'Robin Hood and the Blackbird: A Tale of Christmas Dinner', image page three of six-page Christmas card

'Robin Hood and the Blackbird: A Tale of Christmas Dinner', image page three of six-page Christmas card

'A Happy New Year'
'Robin Hood and the Blackbird: A Tale of Christmas Dinner'
Image page three of six-page Christmas card
Published by Marcus Ward &Co.
1850-1900
Chromolithograph
Museum no. 29324.4

The story 'Robin Hood and the Blackbird: A Tale of a Christmas Dinner' is recounted here in a collection of six horizontal format cards, and combines pictures of happy children with visual references to the popular Robin Hood tales. Published by Marcus Ward & Co, this piece recasts the characters from the original Robin Hood story as children. Robin is easily identified by his characteristic costume of green tights, plumed hat and fold-over boots.

Christmas gift-giving normally centres on the youngest members of a family. Children are a common feature of Christmas card illustration and design because childhood is readily linked with merriment, innocence and purity - all of which are elements of the 'Christmas spirit'.

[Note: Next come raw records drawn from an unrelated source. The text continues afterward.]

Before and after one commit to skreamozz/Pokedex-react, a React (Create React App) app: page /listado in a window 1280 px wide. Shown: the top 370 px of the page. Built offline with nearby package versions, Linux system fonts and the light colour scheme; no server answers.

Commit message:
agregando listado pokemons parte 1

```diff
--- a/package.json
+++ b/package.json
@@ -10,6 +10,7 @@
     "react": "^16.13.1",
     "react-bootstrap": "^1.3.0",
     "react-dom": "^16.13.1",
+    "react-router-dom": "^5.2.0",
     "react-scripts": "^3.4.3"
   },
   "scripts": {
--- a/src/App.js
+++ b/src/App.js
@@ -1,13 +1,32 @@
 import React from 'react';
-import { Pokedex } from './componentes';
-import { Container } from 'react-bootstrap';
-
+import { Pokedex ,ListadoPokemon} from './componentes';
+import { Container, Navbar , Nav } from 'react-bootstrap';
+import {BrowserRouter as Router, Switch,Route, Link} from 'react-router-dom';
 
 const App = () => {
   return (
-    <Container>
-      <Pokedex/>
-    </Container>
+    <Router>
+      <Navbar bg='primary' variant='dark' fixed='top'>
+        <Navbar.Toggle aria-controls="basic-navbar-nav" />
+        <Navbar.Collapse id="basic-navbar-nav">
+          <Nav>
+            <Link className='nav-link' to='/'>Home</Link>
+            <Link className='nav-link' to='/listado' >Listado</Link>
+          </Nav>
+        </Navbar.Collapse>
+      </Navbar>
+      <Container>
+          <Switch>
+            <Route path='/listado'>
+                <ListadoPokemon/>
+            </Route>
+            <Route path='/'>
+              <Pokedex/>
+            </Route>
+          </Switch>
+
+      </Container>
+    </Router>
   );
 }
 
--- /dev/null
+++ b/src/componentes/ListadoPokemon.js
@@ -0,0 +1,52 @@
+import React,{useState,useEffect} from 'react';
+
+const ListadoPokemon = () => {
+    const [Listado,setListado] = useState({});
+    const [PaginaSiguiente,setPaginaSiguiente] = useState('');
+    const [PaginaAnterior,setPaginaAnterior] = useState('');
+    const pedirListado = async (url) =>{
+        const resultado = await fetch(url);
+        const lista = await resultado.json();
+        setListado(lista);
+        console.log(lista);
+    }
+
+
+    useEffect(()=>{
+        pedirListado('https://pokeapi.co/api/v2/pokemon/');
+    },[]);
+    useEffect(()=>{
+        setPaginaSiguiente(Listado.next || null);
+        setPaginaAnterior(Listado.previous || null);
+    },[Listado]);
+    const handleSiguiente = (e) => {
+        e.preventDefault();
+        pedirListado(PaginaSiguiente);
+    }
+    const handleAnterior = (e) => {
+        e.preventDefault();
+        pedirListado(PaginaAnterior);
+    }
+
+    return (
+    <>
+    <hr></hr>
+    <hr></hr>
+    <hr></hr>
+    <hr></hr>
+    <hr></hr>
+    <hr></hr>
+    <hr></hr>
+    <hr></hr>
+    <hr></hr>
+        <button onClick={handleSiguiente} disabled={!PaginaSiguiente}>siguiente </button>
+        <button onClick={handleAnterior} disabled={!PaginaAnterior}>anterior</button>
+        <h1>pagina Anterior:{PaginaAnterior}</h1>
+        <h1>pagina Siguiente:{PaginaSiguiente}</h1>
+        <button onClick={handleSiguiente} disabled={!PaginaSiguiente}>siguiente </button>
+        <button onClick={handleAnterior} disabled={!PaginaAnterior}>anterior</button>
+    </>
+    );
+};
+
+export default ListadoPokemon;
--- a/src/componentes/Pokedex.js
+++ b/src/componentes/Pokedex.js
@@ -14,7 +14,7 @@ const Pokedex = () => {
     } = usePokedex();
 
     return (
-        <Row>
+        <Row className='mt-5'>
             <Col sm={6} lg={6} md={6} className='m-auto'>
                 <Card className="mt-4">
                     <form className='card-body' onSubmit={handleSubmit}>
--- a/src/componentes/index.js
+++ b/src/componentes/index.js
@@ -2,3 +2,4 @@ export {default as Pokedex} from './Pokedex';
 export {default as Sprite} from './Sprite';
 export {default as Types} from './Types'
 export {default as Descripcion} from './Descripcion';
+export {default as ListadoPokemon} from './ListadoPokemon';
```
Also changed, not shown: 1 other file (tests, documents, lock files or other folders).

The representation of children also has a literal spiritual aspect: some designers and publishers relied on associations made between depictions of children and the Christ child. His image was often used to accompany blessings and tidings for the coming year. Children on Victorian cards are often cherubic in appearance, with silken curls and rosy cheeks, representing the 'ideal child'.

This card can be found in Print Room Box 3.